(Required work) The answer must be one number: how many lines in the records below contain the string "support".

(Data for this task)
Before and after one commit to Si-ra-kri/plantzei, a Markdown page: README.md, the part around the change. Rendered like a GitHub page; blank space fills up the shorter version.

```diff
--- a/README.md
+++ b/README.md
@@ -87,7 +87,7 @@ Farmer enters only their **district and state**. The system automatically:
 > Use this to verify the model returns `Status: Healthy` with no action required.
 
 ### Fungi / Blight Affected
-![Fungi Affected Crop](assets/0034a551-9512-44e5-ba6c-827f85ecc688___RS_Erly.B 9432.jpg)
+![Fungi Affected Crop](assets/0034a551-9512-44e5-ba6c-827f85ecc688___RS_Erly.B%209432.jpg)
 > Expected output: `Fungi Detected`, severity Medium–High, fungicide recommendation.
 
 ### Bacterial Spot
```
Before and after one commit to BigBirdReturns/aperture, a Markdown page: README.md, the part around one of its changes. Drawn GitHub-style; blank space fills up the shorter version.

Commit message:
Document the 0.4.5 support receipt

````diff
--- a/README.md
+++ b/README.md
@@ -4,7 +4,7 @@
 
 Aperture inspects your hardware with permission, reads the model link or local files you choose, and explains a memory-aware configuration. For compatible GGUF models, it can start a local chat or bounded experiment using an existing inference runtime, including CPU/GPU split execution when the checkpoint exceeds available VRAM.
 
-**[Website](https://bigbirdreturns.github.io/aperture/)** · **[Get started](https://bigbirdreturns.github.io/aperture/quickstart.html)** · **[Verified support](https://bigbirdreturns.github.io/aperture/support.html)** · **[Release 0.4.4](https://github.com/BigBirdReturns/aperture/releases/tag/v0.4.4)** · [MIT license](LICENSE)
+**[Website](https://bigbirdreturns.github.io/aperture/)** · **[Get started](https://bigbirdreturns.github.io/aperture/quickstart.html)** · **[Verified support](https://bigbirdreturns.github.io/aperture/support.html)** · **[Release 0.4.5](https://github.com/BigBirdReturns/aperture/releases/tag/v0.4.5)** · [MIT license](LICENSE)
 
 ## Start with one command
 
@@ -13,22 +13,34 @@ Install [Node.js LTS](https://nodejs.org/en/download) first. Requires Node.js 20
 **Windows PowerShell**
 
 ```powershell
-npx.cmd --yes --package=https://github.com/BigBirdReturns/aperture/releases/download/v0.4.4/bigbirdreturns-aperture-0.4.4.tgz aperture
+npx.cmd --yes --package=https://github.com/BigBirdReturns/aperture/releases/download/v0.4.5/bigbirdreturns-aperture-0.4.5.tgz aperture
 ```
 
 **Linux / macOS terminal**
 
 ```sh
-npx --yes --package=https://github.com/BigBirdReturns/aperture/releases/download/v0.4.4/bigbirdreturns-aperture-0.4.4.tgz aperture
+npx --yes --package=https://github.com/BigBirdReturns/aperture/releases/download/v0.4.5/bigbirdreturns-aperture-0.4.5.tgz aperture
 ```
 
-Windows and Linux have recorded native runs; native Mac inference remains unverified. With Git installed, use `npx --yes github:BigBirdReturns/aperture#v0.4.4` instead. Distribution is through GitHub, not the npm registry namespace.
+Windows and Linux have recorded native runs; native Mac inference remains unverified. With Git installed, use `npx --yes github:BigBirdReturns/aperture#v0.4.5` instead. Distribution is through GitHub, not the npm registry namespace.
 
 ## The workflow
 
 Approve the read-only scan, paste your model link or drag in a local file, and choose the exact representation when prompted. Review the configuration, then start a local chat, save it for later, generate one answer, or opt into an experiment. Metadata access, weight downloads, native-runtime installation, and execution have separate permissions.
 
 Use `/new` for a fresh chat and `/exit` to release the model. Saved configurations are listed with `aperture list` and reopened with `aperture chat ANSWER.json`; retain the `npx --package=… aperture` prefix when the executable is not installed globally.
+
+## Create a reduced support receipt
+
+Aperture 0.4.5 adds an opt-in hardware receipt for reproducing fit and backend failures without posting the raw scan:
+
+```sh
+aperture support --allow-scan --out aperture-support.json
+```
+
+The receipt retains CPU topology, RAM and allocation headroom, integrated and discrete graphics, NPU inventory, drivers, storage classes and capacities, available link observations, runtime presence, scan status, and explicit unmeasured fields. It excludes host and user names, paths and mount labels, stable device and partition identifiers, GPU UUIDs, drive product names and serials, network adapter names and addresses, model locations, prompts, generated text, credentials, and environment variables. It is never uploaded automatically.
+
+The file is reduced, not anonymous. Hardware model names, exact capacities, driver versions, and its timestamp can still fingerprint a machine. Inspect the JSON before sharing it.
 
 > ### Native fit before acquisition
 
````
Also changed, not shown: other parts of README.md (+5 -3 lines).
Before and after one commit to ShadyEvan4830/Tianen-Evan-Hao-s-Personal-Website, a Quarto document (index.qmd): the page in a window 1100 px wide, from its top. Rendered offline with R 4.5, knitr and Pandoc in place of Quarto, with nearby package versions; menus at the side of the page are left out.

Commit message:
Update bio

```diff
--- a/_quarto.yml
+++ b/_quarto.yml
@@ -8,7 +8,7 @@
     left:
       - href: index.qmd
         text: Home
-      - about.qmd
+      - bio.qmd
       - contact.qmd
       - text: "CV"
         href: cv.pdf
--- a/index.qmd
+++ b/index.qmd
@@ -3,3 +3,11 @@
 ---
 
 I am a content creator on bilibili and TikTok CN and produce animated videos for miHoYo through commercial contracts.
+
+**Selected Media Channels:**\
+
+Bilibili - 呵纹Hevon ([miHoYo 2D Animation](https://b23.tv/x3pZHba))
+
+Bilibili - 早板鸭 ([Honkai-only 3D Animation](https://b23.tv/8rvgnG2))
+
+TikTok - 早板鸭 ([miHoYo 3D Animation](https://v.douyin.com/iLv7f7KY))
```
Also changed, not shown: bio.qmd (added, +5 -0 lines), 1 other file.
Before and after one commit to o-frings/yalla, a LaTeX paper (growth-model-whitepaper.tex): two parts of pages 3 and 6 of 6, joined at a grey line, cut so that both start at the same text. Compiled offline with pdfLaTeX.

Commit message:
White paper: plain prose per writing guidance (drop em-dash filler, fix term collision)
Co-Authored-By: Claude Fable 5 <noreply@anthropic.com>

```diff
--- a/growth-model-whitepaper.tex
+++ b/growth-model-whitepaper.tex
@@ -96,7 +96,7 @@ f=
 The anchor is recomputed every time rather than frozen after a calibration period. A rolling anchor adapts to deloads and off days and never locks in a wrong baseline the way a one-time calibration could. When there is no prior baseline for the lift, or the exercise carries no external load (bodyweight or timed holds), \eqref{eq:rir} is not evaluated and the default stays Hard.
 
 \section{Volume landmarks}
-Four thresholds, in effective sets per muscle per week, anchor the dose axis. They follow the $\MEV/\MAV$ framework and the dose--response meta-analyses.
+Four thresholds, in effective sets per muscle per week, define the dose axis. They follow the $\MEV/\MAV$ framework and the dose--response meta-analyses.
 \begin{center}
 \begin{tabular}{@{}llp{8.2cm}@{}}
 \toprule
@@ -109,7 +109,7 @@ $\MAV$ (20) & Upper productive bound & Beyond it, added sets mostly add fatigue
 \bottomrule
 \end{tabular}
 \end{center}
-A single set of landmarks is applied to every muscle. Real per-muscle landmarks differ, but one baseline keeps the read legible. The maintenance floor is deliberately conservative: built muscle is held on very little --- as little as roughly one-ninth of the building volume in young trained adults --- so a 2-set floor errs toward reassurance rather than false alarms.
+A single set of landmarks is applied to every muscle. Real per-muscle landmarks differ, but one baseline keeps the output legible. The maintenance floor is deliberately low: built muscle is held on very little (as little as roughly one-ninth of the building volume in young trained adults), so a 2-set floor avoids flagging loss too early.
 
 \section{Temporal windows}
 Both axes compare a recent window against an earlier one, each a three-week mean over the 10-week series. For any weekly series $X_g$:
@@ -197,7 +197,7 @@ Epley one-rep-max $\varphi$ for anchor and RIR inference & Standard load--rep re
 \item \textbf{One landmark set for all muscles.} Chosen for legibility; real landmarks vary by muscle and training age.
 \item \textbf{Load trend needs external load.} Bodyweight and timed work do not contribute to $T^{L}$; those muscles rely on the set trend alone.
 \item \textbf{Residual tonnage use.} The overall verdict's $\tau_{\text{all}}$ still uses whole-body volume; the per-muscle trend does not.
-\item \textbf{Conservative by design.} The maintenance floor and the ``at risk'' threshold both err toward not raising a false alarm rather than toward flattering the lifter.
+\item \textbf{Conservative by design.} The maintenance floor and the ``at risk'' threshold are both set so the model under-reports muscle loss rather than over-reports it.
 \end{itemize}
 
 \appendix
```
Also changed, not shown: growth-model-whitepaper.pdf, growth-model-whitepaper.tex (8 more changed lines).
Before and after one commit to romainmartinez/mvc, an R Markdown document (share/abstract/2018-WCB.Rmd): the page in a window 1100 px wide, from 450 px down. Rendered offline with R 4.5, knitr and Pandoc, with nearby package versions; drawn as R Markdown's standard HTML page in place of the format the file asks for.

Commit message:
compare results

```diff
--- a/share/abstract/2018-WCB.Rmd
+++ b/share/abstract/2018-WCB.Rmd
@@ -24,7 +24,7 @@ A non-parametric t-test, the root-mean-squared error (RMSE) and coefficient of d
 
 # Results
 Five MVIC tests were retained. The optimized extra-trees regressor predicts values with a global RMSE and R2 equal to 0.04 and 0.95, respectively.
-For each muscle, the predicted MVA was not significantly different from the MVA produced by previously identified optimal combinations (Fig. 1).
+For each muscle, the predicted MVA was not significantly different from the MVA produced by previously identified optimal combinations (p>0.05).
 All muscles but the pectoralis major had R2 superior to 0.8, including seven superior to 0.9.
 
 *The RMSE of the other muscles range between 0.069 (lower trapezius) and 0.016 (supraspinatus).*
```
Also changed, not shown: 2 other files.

(Reply to the task) 5